**What the task requires**: Search the data below for the word "onMinusButtonClickHandler" and copy each line that holds it.

[Code change snippets]
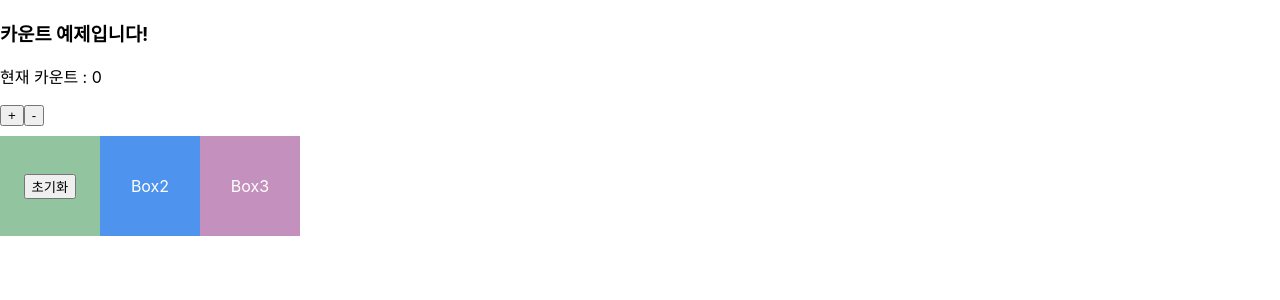
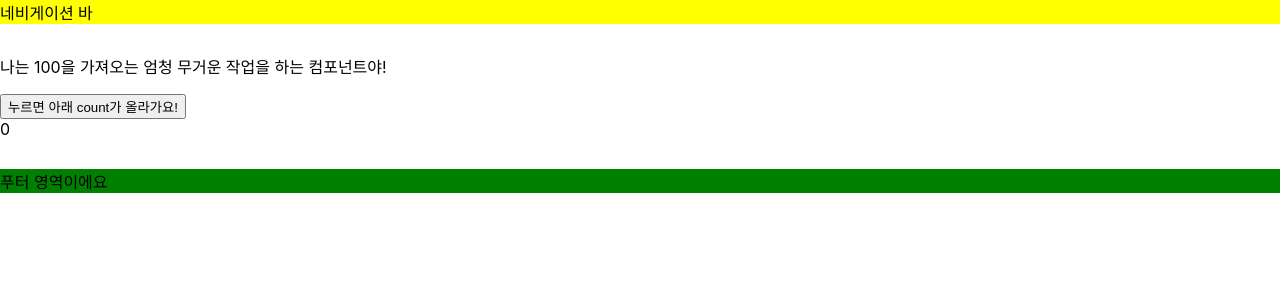
Before and after one commit to j-yesung/react-study, a React (Create React App) app in the folder go-react/: page / in a window 1280 px wide. Shown: the top 300 px of the page. Built offline with nearby package versions, Linux system fonts and the light colour scheme.

Commit message:
useMemo 공부

```diff
--- a/go-react/src/App.jsx
+++ b/go-react/src/App.jsx
@@ -1,49 +1,22 @@
-import React, { useCallback, useState } from 'react';
-import Box1 from './components/Box1';
-import Box2 from './components/Box2';
-import Box3 from './components/Box3';
-
-const boxesStyle = {
-  display: 'flex',
-  marginTop: '10px',
-};
+import './App.css';
+import HeavyComponent from './components/HeavyComponent';
 
 function App() {
-  console.log('App 컴포넌트가 렌더링되었습니다!');
-
-  const [count, setCount] = useState(0);
-
-  // 1을 증가시키는 함수
-  const onPlusButtonClickHandler = () => {
-    setCount(count + 1);
+  const navStyleObj = {
+    backgroundColor: 'yellow',
+    marginBottom: '30px',
   };
 
-  // 1을 감소시키는 함수
-  const onMinusButtonClickHandler = () => {
-    setCount(count - 1);
+  const footerStyleObj = {
+    backgroundColor: 'green',
+    marginTop: '30px',
   };
-
-  // 변경 전
-  // const initCount = () => {
-  //   setCount(0);
-  // };
-
-  // 변경 후
-  const initCount = useCallback(() => {
-    setCount(0);
-  }, []);
 
   return (
     <>
-      <h3>카운트 예제입니다!</h3>
-      <p>현재 카운트 : {count}</p>
-      <button onClick={onPlusButtonClickHandler}>+</button>
-      <button onClick={onMinusButtonClickHandler}>-</button>
-      <div style={boxesStyle}>
-        <Box1 initCount={initCount} />
-        <Box2 />
-        <Box3 />
-      </div>
+      <nav style={navStyleObj}>네비게이션 바</nav>
+      <HeavyComponent />
+      <footer style={footerStyleObj}>푸터 영역이에요</footer>
     </>
   );
 }
--- /dev/null
+++ b/go-react/src/components/HeavyComponent.jsx
@@ -0,0 +1,33 @@
+import React, { useState, useMemo } from 'react';
+
+function HeavyButton() {
+  const [count, setCount] = useState(0);
+
+  const heavyWork = () => {
+    for (let i = 0; i < 1000000000; i++) {}
+    return 100;
+  };
+
+  // CASE 1 : useMemo를 사용하지 않았을 때
+  // const value = heavyWork();
+
+  // CASE 2 : useMemo를 사용했을 때
+  const value = useMemo(() => heavyWork(), []);
+
+  return (
+    <>
+      <p>나는 {value}을 가져오는 엄청 무거운 작업을 하는 컴포넌트야!</p>
+      <button
+        onClick={() => {
+          setCount(count + 1);
+        }}
+      >
+        누르면 아래 count가 올라가요!
+      </button>
+      <br />
+      {count}
+    </>
+  );
+}
+
+export default HeavyButton;
```
Also changed, not shown: go-react/src/components/ObjectComponent.jsx (added, +52 -0 lines).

**Task output**:
-  const onMinusButtonClickHandler = () => {
-      <button onClick={onMinusButtonClickHandler}>-</button>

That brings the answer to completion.